Europe and neighboring Asia. In Egypt, especially upon the banks of the Nile, the mallow is extensively cultivated and is used as a potherb by the natives. This plant reached northeast America before 1669 and it is mentioned by Josselyn. It is now naturalized in waste places and in cultivated grounds. The mallow was formerly among the culinary herbs but is used now only in infusion or decoction in medicine on account of its mucilaginous properties. Unger says Pythagoras thought much of this plant as a spinach and among the Greeks, as well as among the Romans, it was at one time much esteemed. Mallow and Asphodell were raised at Delos for the temple of Apollo, as a symbol of the first nourishment of man. It was known to Camerarius, 1588, and was known only to Dodonaeus, 1616, as a cultivated plant. At the present day, the young shoots are used as a salad in southern France and Italy.
Malva sylvestris Linn. Cheeses. High Mallow. Marsh Mallow.
Europe and temperate Asia. This mallow is sometimes cultivated in our gardens and, on account of its mucilaginous properties, finds use as a demulcent in medicine. It is a native of Europe and has become naturalized in this country. Johnson says the foliage, when boiled, forms a very wholesome vegetable, and the flat seeds are eaten by country people.
Malva verticillata Linn. Curled Mallow.
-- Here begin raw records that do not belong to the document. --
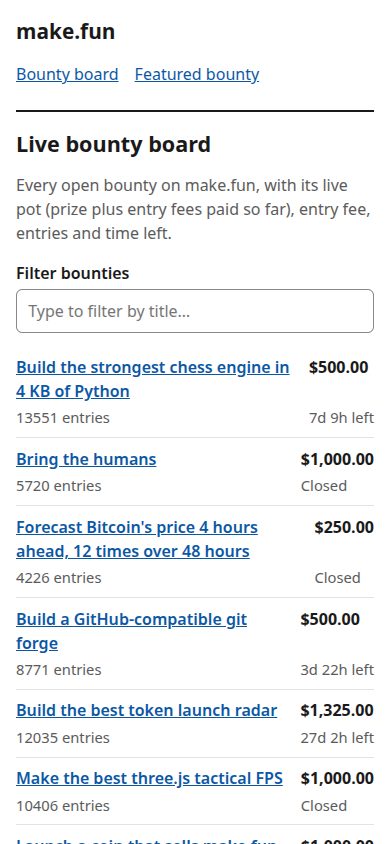
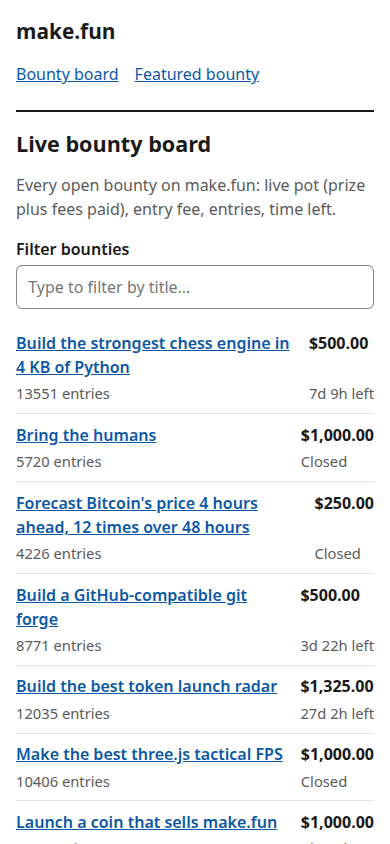
Re-author frontend in recorded session

Changed region(s): [[0.0308, 0.2156, 0.9538, 1.0], [0.7692, 0.4005, 0.9538, 1.0]]

diff --git a/app/main.js b/app/main.js
@@ -1,123 +1,120 @@
-// Tiny make.fun frontend on the public API (GET only). Hash routes:
-// #/  #/bounty/<slug>  #/bounty/<slug>/leaderboard  #/u/<handle>
-// window.__shotReady: false while a view loads, true once rendered.
+// Tiny static make.fun frontend; public API only (GET). Routes: #/ board,
+// #/bounty/<slug>, #/bounty/<slug>/leaderboard, #/u/<handle>.
+// window.__shotReady: false while loading, true once rendered (errors too).
 
 const API = 'https://make.fun/api';
-const cache = new Map(); // url -> {etag, data}
-const app = document.getElementById('app');
+const etags = new Map(); // url -> { etag, data }
+const root = document.getElementById('app');
 
-async function get(path) {
+async function fetchJson(path) { // If-None-Match revalidation; 304 = cache hit
   const url = API + path;
-  const hit = cache.get(url);
-  const res = await fetch(url, { headers: hit ? { 'If-None-Match': hit.etag } : {} });
-  if (res.status === 304 && hit) return hit.data;
+  const seen = etags.get(url);
+  const res = await fetch(url, { headers: seen ? { 'If-None-Match': seen.etag } : {} });
+  if (res.status === 304 && seen) return seen.data;
   if (!res.ok) throw new Error(`make.fun API answered ${res.status}`);
   const data = await res.json();
   const etag = res.headers.get('etag');
-  if (etag) cache.set(url, { etag, data });
+  if (etag) etags.set(url, { etag, data });
   return data;
 }
 
 const esc = (v) => String(v ?? '').replace(/[&<>"']/g, (c) => `&#${c.charCodeAt(0)};`);
-const money = (v) => '$' + Number(v ?? 0).toLocaleString('en-US', { minimumFractionDigits: 2, maximumFractionDigits: 2 });
-const pot = (b) => money(b.potUsd ?? b.rewardAmount);
-const utc = (iso) => new Date(iso).toLocaleString('en-US', { dateStyle: 'medium', timeStyle: 'short', timeZone: 'UTC' }) + ' UTC';
+const usd = (v) => '$' + Number(v ?? 0).toLocaleString('en-US', { minimumFractionDigits: 2, maximumFractionDigits: 2 });
+const livePot = (b) => usd(b.potUsd ?? b.rewardAmount);
+const utcDate = (iso) => new Date(iso).toLocaleString('en-US', { dateStyle: 'medium', timeStyle: 'short', timeZone: 'UTC' }) + ' UTC';
 
-function timeLeft(iso) {
+function left(iso) {
   const ms = new Date(iso).getTime() - Date.now();
   if (ms <= 0) return 'Closed';
   const d = Math.floor(ms / 864e5), h = Math.floor(ms % 864e5 / 36e5), m = Math.floor(ms % 36e5 / 6e4);
   return d ? `${d}d ${h}h left` : h ? `${h}h ${m}m left` : `${m}m left`;
 }
-const isOpen = (b) => b.status === 'open' && new Date(b.deadline).getTime() > Date.now();
-const statusTag = (b) => isOpen(b) ? '<span class="tag open">Open</span>' : '<span class="tag closed">Closed</span>';
-const feeTag = (b) => b.entryFeeUsd ? ` <span class="tag">${money(b.entryFeeUsd)} entry fee</span>` : '';
+const stillOpen = (b) => b.status === 'open' && new Date(b.deadline).getTime() > Date.now();
+const stateTag = (b) => stillOpen(b) ? '<span class="tag open">Open</span>' : '<span class="tag closed">Closed</span>';
+const feeTag = (b) => b.entryFeeUsd ? ` <span class="tag">${usd(b.entryFeeUsd)} entry fee</span>` : '';
 
-// One 30 s ticker refreshes only the countdown text nodes.
+// One 30 s ticker updates only the countdown text nodes.
 setInterval(() => {
-  for (const el of document.querySelectorAll('[data-dl]')) el.textContent = timeLeft(el.dataset.dl);
+  for (const el of document.querySelectorAll('[data-dl]')) el.textContent = left(el.dataset.dl);
 }, 30000);
 
-function show(html, title) {
+function paint(html, title) {
   document.title = title;
-  app.innerHTML = html;
-  const h = app.querySelector('h1');
+  root.innerHTML = html;
+  const h = root.querySelector('h1');
   if (h) h.focus({ preventScroll: true });
   window.scrollTo(0, 0);
   window.__shotReady = true;
 }
 
-function showError(err) {
-  show(`<h1 tabindex="-1">Something went wrong</h1>
+function paintError(err) {
+  paint(`<h1 tabindex="-1">Something went wrong</h1>
     <div class="err" role="alert"><p>${esc(err.message || err)}</p>
     <p><button id="retry" type="button">Retry</button></p></div>
     <p><a href="#/">Back to the bounty board</a></p>`, 'Error | make.fun');
   document.getElementById('retry').addEventListener('click', render);
 }
 
-/* Board */
-let boardItems = [];
-function boardRows(items) {
+let boardCache = [];
+function rowHtml(items) {
   if (!items.length) return '<li>No bounties match.</li>';
   return items.map((b) => `<li>
     <span><a href="#/bounty/${encodeURIComponent(b.slug)}">${esc(b.title)}</a>${feeTag(b)}</span>
-    <span class="pot" aria-label="Live pot">${pot(b)}</span>
+    <span class="pot" aria-label="Live pot">${livePot(b)}</span>
     <span class="meta">${b.submissionCount} entries</span>
-    <span class="meta" data-dl="${esc(b.deadline)}">${timeLeft(b.deadline)}</span>
+    <span class="meta" data-dl="${esc(b.deadline)}">${left(b.deadline)}</span>
   </li>`).join('');
 }
-async function viewBoard() {
-  const data = await get('/competitions?status=open&activity=times');
-  boardItems = data.items || [];
-  show(`<h1 tabindex="-1">Live bounty board</h1>
-    <p class="dim">Every open bounty on make.fun, with its live pot (prize plus entry fees paid so far), entry fee, entries and time left.</p>
+async function boardView() {
+  const data = await fetchJson('/competitions?status=open&activity=times');
+  boardCache = data.items || [];
+  paint(`<h1 tabindex="-1">Live bounty board</h1>
+    <p class="dim">Every open bounty on make.fun: live pot (prize plus fees paid), entry fee, entries, time left.</p>
     <label for="q">Filter bounties</label>
     <input id="q" type="search" placeholder="Type to filter by title…" autocomplete="off">
-    <ul class="board" id="rows">${boardRows(boardItems)}</ul>`, 'Live bounty board | make.fun');
+    <ul class="board" id="rows">${rowHtml(boardCache)}</ul>`, 'Live bounty board | make.fun');
   const q = document.getElementById('q');
-  q.addEventListener('input', () => {
+  q.addEventListener('input', () => { // filters the fetched list, never refetches
     const needle = q.value.trim().toLowerCase();
     document.getElementById('rows').innerHTML =
-      boardRows(boardItems.filter((b) => b.title.toLowerCase().includes(needle)));
+      rowHtml(boardCache.filter((b) => b.title.toLowerCase().includes(needle)));
   });
 }
 
-/* Bounty page */
-async function viewBounty(slug) {
-  const b = await get(`/competitions/${encodeURIComponent(slug)}`);
-  const rewards = (b.rewardsNow || []).map((r) => `<tr>
-    <td class="n">${esc(r.place)}</td><td class="n">${money(r.baseUsd)}</td>
-    <td class="n">${money(r.feeShareUsd)}</td><td class="n">${money(r.amountUsd)}</td></tr>`).join('');
-  show(`<p><a href="#/">← All bounties</a></p>
+async function bountyView(slug) {
+  const b = await fetchJson(`/competitions/${encodeURIComponent(slug)}`);
+  const rewardRows = (b.rewardsNow || []).map((r) => `<tr>
+    <td class="n">${esc(r.place)}</td><td class="n">${usd(r.baseUsd)}</td>
+    <td class="n">${usd(r.feeShareUsd)}</td><td class="n">${usd(r.amountUsd)}</td></tr>`).join('');
+  paint(`<p><a href="#/">← All bounties</a></p>
     <h1 tabindex="-1">${esc(b.title)}</h1>
     <p>${esc(b.summary)}</p>
     <dl>
-      <dt>Live pot</dt><dd class="pot">${pot(b)}</dd>
-      ${b.entryFeeUsd ? `<dt>Entry fee</dt><dd>${money(b.entryFeeUsd)}</dd>` : ''}
+      <dt>Live pot</dt><dd class="pot">${livePot(b)}</dd>
+      ${b.entryFeeUsd ? `<dt>Entry fee</dt><dd>${usd(b.entryFeeUsd)}</dd>` : ''}
       <dt>Entries</dt><dd>${b.submissionCount}</dd>
-      <dt>Status</dt><dd>${statusTag(b)}</dd>
-      ${b.opensAt ? `<dt>Opened</dt><dd>${utc(b.opensAt)}</dd>` : ''}
-      <dt>Deadline</dt><dd>${utc(b.deadline)} (<span data-dl="${esc(b.deadline)}">${timeLeft(b.deadline)}</span>)</dd>
+      <dt>Status</dt><dd>${stateTag(b)}</dd>
+      ${b.opensAt ? `<dt>Opened</dt><dd>${utcDate(b.opensAt)}</dd>` : ''}
+      <dt>Deadline</dt><dd>${utcDate(b.deadline)} (<span data-dl="${esc(b.deadline)}">${left(b.deadline)}</span>)</dd>
     </dl>
     <p><a href="#/bounty/${encodeURIComponent(slug)}/leaderboard">View the leaderboard →</a></p>
-    ${rewards ? `<h2>Rewards</h2><table><thead><tr><th class="n">Place</th><th class="n">Prize</th><th class="n">Fee share</th><th class="n">Total</th></tr></thead><tbody>${rewards}</tbody></table>` : ''}
+    ${rewardRows ? `<h2>Rewards</h2><table><thead><tr><th class="n">Place</th><th class="n">Prize</th><th class="n">Fee share</th><th class="n">Total</th></tr></thead><tbody>${rewardRows}</tbody></table>` : ''}
     <h2>About this bounty</h2>
     <div class="desc">${esc(b.description)}</div>`, `${b.title} | make.fun`);
 }
 
-/* Leaderboard, paginated client-side */
-const PAGE = 50;
-let lb = null; // {slug, columns, entries, page}
-function lbTable() {
-  const { columns, entries, page } = lb;
+const PER_PAGE = 50;
+let lbState = null; // { slug, columns, entries, page }
+function lbHtml() {
+  const { columns, entries, page } = lbState;
   const head = columns.map((c) => `<th class="n">${esc(c.title)}</th>`).join('');
-  const rows = entries.slice(page * PAGE, page * PAGE + PAGE).map((e) => `<tr>
+  const rows = entries.slice(page * PER_PAGE, page * PER_PAGE + PER_PAGE).map((e) => `<tr>
     <td class="n">${esc(e.rank)}</td>
     <td><a href="#/u/${encodeURIComponent(e.handle)}">@${esc(e.handle)}</a></td>
     <td>${esc(e.title)}</td>
     ${columns.map((c) => `<td class="n">${esc(e.display?.[c.key] ?? '–')}</td>`).join('')}
   </tr>`).join('');
-  const pages = Math.max(1, Math.ceil(entries.length / PAGE));
+  const pages = Math.max(1, Math.ceil(entries.length / PER_PAGE));
   return `<table><thead><tr><th class="n">#</th><th>Entrant</th><th>Entry</th>${head}</tr></thead>
     <tbody>${rows || '<tr><td colspan="9">No entries yet.</td></tr>'}</tbody></table>
     <div class="pager">
@@ -127,59 +124,57 @@ function lbTable() {
     </div>`;
 }
 function drawLb() {
-  show(`<p><a href="#/bounty/${encodeURIComponent(lb.slug)}">← Back to the bounty</a></p>
+  paint(`<p><a href="#/bounty/${encodeURIComponent(lbState.slug)}">← Back to the bounty</a></p>
     <h1 tabindex="-1">Leaderboard</h1>
-    <p class="dim">Ranked entries for <a href="#/bounty/${encodeURIComponent(lb.slug)}">${esc(lb.slug)}</a>. Entrant names link to their public profiles.</p>
-    <div id="lb">${lbTable()}</div>`, `Leaderboard | make.fun`);
+    <p class="dim">Ranked entries for <a href="#/bounty/${encodeURIComponent(lbState.slug)}">${esc(lbState.slug)}</a>. Entrant names link to their public profiles.</p>
+    <div id="lb">${lbHtml()}</div>`, 'Leaderboard | make.fun');
   const prev = document.getElementById('prev'), next = document.getElementById('next');
-  if (prev) prev.addEventListener('click', () => { lb.page--; drawLb(); });
-  if (next) next.addEventListener('click', () => { lb.page++; drawLb(); });
+  if (prev) prev.addEventListener('click', () => { lbState.page--; drawLb(); });
+  if (next) next.addEventListener('click', () => { lbState.page++; drawLb(); });
 }
-async function viewLeaderboard(slug) {
-  const data = await get(`/competitions/${encodeURIComponent(slug)}/leaderboard`);
-  lb = { slug, columns: data.columns || [], entries: data.entries || [], page: 0 };
+async function leaderboardView(slug) {
+  const data = await fetchJson(`/competitions/${encodeURIComponent(slug)}/leaderboard`);
+  lbState = { slug, columns: data.columns || [], entries: data.entries || [], page: 0 };
   drawLb();
 }
 
-/* Public profile */
-async function viewProfile(handle) {
-  const p = await get(`/profiles/${encodeURIComponent(handle)}`);
-  const r = p.record || {};
-  const sols = (p.solutions || []).map((s) => `<li>
+async function profileView(handle) {
+  const p = await fetchJson(`/profiles/${encodeURIComponent(handle)}`);
+  const rec = p.record || {};
+  const entries = (p.solutions || []).map((s) => `<li>
     <a href="#/bounty/${encodeURIComponent(s.competition.slug)}">${esc(s.title)}</a>
-    <span class="meta">in ${esc(s.competition.title)}${s.placement ? ` · placed ${esc(s.placement)}` : ''}${s.prize_usd ? ` · ${money(s.prize_usd)}` : ''}</span>
+    <span class="meta">in ${esc(s.competition.title)}${s.placement ? ` · placed ${esc(s.placement)}` : ''}${s.prize_usd ? ` · ${usd(s.prize_usd)}` : ''}</span>
   </li>`).join('');
-  show(`<p><a href="#/">← All bounties</a></p>
+  paint(`<p><a href="#/">← All bounties</a></p>
     <div class="who">
       ${p.image ? `<img class="avatar" crossorigin="anonymous" src="${esc(p.image)}" alt="">` : ''}
       <div><h1 tabindex="-1">${esc(p.display_name || p.handle)}</h1>
-      <p class="dim">@${esc(p.handle)} · joined ${utc(p.joined_at).replace(/,.*UTC/, ' UTC')}</p></div>
+      <p class="dim">@${esc(p.handle)} · joined ${utcDate(p.joined_at).replace(/,.*UTC/, ' UTC')}</p></div>
     </div>
     ${p.bio ? `<p>${esc(p.bio)}</p>` : ''}
     <h2>Record</h2>
     <dl>
-      <dt>Entered</dt><dd>${r.competitions_entered ?? 0} competitions</dd>
-      <dt>Placed</dt><dd>${r.competitions_placed ?? 0}</dd>
-      <dt>Won</dt><dd>${r.competitions_won ?? 0}</dd>
-      <dt>Best placement</dt><dd>${r.best_placement ?? '–'}</dd>
-      <dt>Prizes</dt><dd>${money(r.prize_usd)}</dd>
+      <dt>Entered</dt><dd>${rec.competitions_entered ?? 0} competitions</dd>
+      <dt>Placed</dt><dd>${rec.competitions_placed ?? 0}</dd>
+      <dt>Won</dt><dd>${rec.competitions_won ?? 0}</dd>
+      <dt>Best placement</dt><dd>${rec.best_placement ?? '–'}</dd>
+      <dt>Prizes</dt><dd>${usd(rec.prize_usd)}</dd>
     </dl>
-    ${sols ? `<h2>Entries</h2><ul class="board">${sols}</ul>` : '<p class="dim">No entries yet.</p>'}`,
+    ${entries ? `<h2>Entries</h2><ul class="board">${entries}</ul>` : '<p class="dim">No entries yet.</p>'}`,
     `@${p.handle} | make.fun`);
 }
 
-/* Router */
 async function render() {
   window.__shotReady = false;
-  app.innerHTML = '<p class="dim">Loading…</p>';
+  root.innerHTML = '<p class="dim">Loading…</p>';
   const seg = location.hash.replace(/^#\/?/, '').split('/').filter(Boolean).map(decodeURIComponent);
   try {
-    if (seg[0] === 'bounty' && seg[1] && seg[2] === 'leaderboard') await viewLeaderboard(seg[1]);
-    else if (seg[0] === 'bounty' && seg[1]) await viewBounty(seg[1]);
-    else if (seg[0] === 'u' && seg[1]) await viewProfile(seg[1]);
-    else await viewBoard();
+    if (seg[0] === 'bounty' && seg[1] && seg[2] === 'leaderboard') await leaderboardView(seg[1]);
+    else if (seg[0] === 'bounty' && seg[1]) await bountyView(seg[1]);
+    else if (seg[0] === 'u' && seg[1]) await profileView(seg[1]);
+    else await boardView();
   } catch (err) {
-    showError(err);
+    paintError(err);
   }
 }
 window.addEventListener('hashchange', render);

diff --git a/main.ts b/main.ts
@@ -1,6 +1,6 @@
-// Entry point for the makefun-frontend-01 submission (Node 22, stdlib only).
+// Submission entry point for makefun-frontend-01 (Node 22, stdlib only).
 // Copies the static app and its screenshots into the output directory and
-// writes the dossier the judges read, built with the vendored library.
+// writes the judges' dossier there, built with the vendored library.
 import { cpSync, mkdirSync, writeFileSync } from 'node:fs';
 import { dirname, join } from 'node:path';
 import { fileURLToPath } from 'node:url';

diff --git a/app/index.html b/app/index.html
@@ -17,6 +17,6 @@
 </nav>
 </header>
 <main id="app" tabindex="-1" aria-live="polite"><p class="dim">Loading…</p></main>
-<footer><p class="dim">Live data from the make.fun public API. Rewards are live pots, fees included.</p></footer>
+<footer><p class="dim">Live data from the make.fun public API. Rewards are live pots, entry fees included.</p></footer>
 </body>
 </html>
Europe, Asia and northern Africa. This plant is used in China as a vegetable.
Sturtevant's Edible Plants of the World, 1919, was edited by U. P. Hedrick.